In their last scheduled statewide television appearance on Sunday, Democrat Mark Takai and Republican Charles Djou broke little new ground on issues choosing instead to sharpen their rhetoric on partisanship and who would better serve the people of Hawaii in the next Congress.
Takai again attempted to tie Djou to tea party Republicans who some have blamed for divisive partisan politics that have prevented Congress from getting any work done. Djou has characterized the attacks as nothing more than petty name calling, repeatedly referring to the current climate as “poisonous.”
Takai also addressed charges by Republicans that he has changed his position on some issues from when he first took office, noting that throughout his career as a state lawmaker his political views have been shaped by his life experiences.
“I think that as a good leader, especially in the Legislature after 20 years, acknowledging and making shifts in judgment is OK,” Takai said. “I think it’s important to acknowledge responding to your constituents and over time constituents, as well, change.”

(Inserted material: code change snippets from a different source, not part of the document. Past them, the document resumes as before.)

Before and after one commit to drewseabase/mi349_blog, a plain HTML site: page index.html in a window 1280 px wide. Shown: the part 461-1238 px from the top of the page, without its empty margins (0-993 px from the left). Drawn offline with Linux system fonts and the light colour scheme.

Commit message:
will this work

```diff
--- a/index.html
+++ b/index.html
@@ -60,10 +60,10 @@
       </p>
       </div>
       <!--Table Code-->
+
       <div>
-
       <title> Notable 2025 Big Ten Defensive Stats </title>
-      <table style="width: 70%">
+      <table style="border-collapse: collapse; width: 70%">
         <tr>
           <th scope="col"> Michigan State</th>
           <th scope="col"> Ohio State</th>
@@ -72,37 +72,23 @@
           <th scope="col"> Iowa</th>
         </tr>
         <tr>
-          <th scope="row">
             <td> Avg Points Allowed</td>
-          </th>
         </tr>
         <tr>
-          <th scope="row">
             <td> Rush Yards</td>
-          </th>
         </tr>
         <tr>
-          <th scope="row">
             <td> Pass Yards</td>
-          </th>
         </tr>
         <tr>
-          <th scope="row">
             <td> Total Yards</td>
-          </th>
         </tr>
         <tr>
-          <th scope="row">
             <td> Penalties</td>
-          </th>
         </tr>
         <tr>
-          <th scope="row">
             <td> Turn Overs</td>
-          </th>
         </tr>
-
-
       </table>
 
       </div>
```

He then shifted the focus, painting Djou as an obstructionist aligned with tea party Republicans whose values and priorities do not match those of traditionally Democratic Hawaii. He noted that Djou has voted against omnibus budget bills at every level of government throughout his career.
“That is not a centrist. That is actually an obstructionist,” Takai said. “It’s easy to just say no, but what that means is: every single item in that budget, you’re saying no to”
Djou, who held the office for seven months after winning a special election in 2010, argued that he has been a centrist throughout his career and voted against tax increases because of the burden they place on Hawaii residents.
“We are crushing our people with an incredibly high cost of living,” he said. “I don’t want to make it more difficult for the people.”
He stressed the need to hold the line on taxes, but stopped short of saying he would never raise taxes.
“If we absolutely need to – everything’s on the table,” Djou said.
He used the opportunity to say he would work with any member of Congress, regardless of party, and repeated his stance that it was critical for voters to elect someone who would be able to represent Hawaii’s interests in the majority caucus should both chambers go to the Republicans in the fall, as some have speculated.
The debate, sponsored by Hawaii News Now and the Honolulu Star-Advertiser, marked their third head-to-head forum in five days. The forums have allowed both to stake out familiar positions on various issues, including Social Security and Medicare, the Jones Act, renewable energy, the Veterans Affairs Administration and the war against Islamic militants in Iraq and Syria.